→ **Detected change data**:
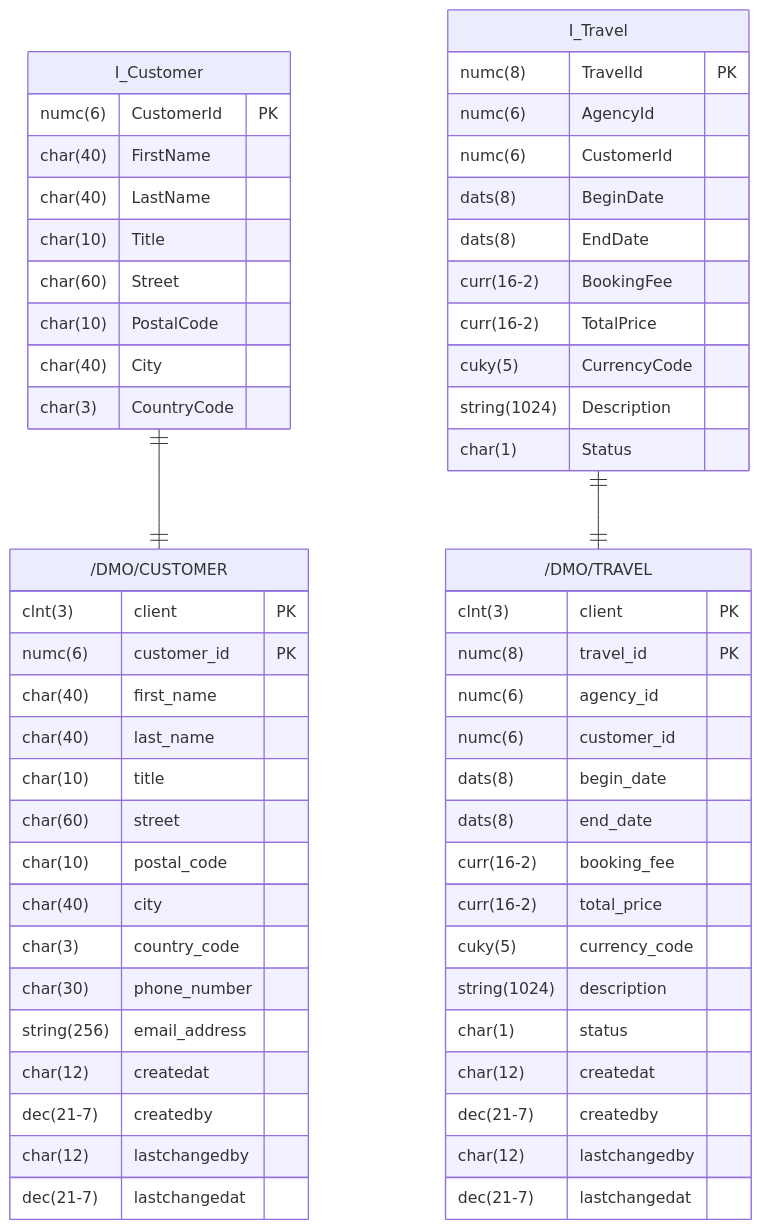
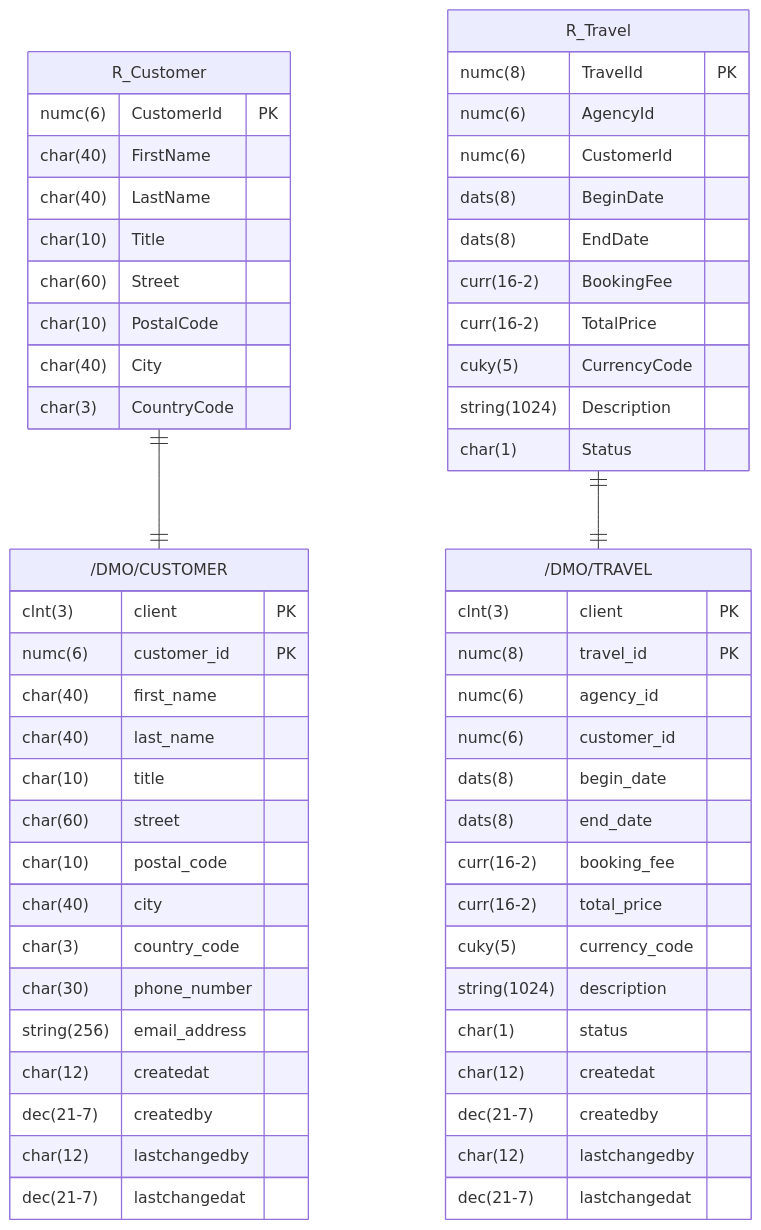
Before and after one commit to appenmaier/s4hana: the diagram in docs/exercises/abap-cds/abap-cds-02.md, drawn with Mermaid. The commit also changed other lines of this file and 15 other files, not shown here.

````diff
--- a/docs/exercises/abap-cds/abap-cds-02.md
+++ b/docs/exercises/abap-cds/abap-cds-02.md
@@ -10,66 +10,66 @@
 ```mermaid
 erDiagram
 
-    I_Customer ||--|| "/DMO/CUSTOMER" : ""
-    I_Travel ||--|| "/DMO/TRAVEL" : ""
+    R_Customer ||--|| "/DMO/CUSTOMER" : ""
+    R_Travel ||--|| "/DMO/TRAVEL" : ""
 
-    I_Customer {
+    R_Customer {
         numc(6) CustomerId PK
         char(40) FirstName
         char(40) LastName
         char(10) Title
         char(60) Street
         char(10) PostalCode
         char(40) City
         char(3) CountryCode
     }
 
     "/DMO/CUSTOMER" {
         clnt(3) client PK
         numc(6) customer_id PK
         char(40) first_name
         char(40) last_name
         char(10) title
         char(60) street
         char(10) postal_code
         char(40) city
         char(3) country_code
         char(30) phone_number
         string(256) email_address
         char(12) createdat
         dec(21-7) createdby
         char(12) lastchangedby
         dec(21-7) lastchangedat
     }
 
-    I_Travel {
+    R_Travel {
         numc(8) TravelId PK
         numc(6) AgencyId
         numc(6) CustomerId
         dats(8) BeginDate
         dats(8) EndDate
         curr(16-2) BookingFee
         curr(16-2) TotalPrice
         cuky(5) CurrencyCode
         string(1024) Description
         char(1) Status
     }
 
     "/DMO/TRAVEL" {
         clnt(3) client PK
         numc(8) travel_id PK
         numc(6) agency_id
         numc(6) customer_id
         dats(8) begin_date
         dats(8) end_date
         curr(16-2) booking_fee
         curr(16-2) total_price
         cuky(5) currency_code
         string(1024) description
         char(1) status
         char(12) createdat
         dec(21-7) createdby
         char(12) lastchangedby
         dec(21-7) lastchangedat
     }
 ```
````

→ **TASK INSTRUCTIONS**:
Could you write out the records exactly while omitting every picture?

→ **OUTPUT OF THE TASK**:
Before and after one commit to appenmaier/s4hana: the diagram in docs/exercises/abap-cds/abap-cds-02.md, drawn with Mermaid. The commit also changed other lines of this file and 15 other files, not shown here.

````diff
--- a/docs/exercises/abap-cds/abap-cds-02.md
+++ b/docs/exercises/abap-cds/abap-cds-02.md
@@ -10,66 +10,66 @@
 ```mermaid
 erDiagram
 
-    I_Customer ||--|| "/DMO/CUSTOMER" : ""
-    I_Travel ||--|| "/DMO/TRAVEL" : ""
+    R_Customer ||--|| "/DMO/CUSTOMER" : ""
+    R_Travel ||--|| "/DMO/TRAVEL" : ""
 
-    I_Customer {
+    R_Customer {
         numc(6) CustomerId PK
         char(40) FirstName
         char(40) LastName
         char(10) Title
         char(60) Street
         char(10) PostalCode
         char(40) City
         char(3) CountryCode
     }
 
     "/DMO/CUSTOMER" {
         clnt(3) client PK
         numc(6) customer_id PK
         char(40) first_name
         char(40) last_name
         char(10) title
         char(60) street
         char(10) postal_code
         char(40) city
         char(3) country_code
         char(30) phone_number
         string(256) email_address
         char(12) createdat
         dec(21-7) createdby
         char(12) lastchangedby
         dec(21-7) lastchangedat
     }
 
-    I_Travel {
+    R_Travel {
         numc(8) TravelId PK
         numc(6) AgencyId
         numc(6) CustomerId
         dats(8) BeginDate
         dats(8) EndDate
         curr(16-2) BookingFee
         curr(16-2) TotalPrice
         cuky(5) CurrencyCode
         string(1024) Description
         char(1) Status
     }
 
     "/DMO/TRAVEL" {
         clnt(3) client PK
         numc(8) travel_id PK
         numc(6) agency_id
         numc(6) customer_id
         dats(8) begin_date
         dats(8) end_date
         curr(16-2) booking_fee
         curr(16-2) total_price
         cuky(5) currency_code
         string(1024) description
         char(1) status
         char(12) createdat
         dec(21-7) createdby
         char(12) lastchangedby
         dec(21-7) lastchangedat
     }
 ```
````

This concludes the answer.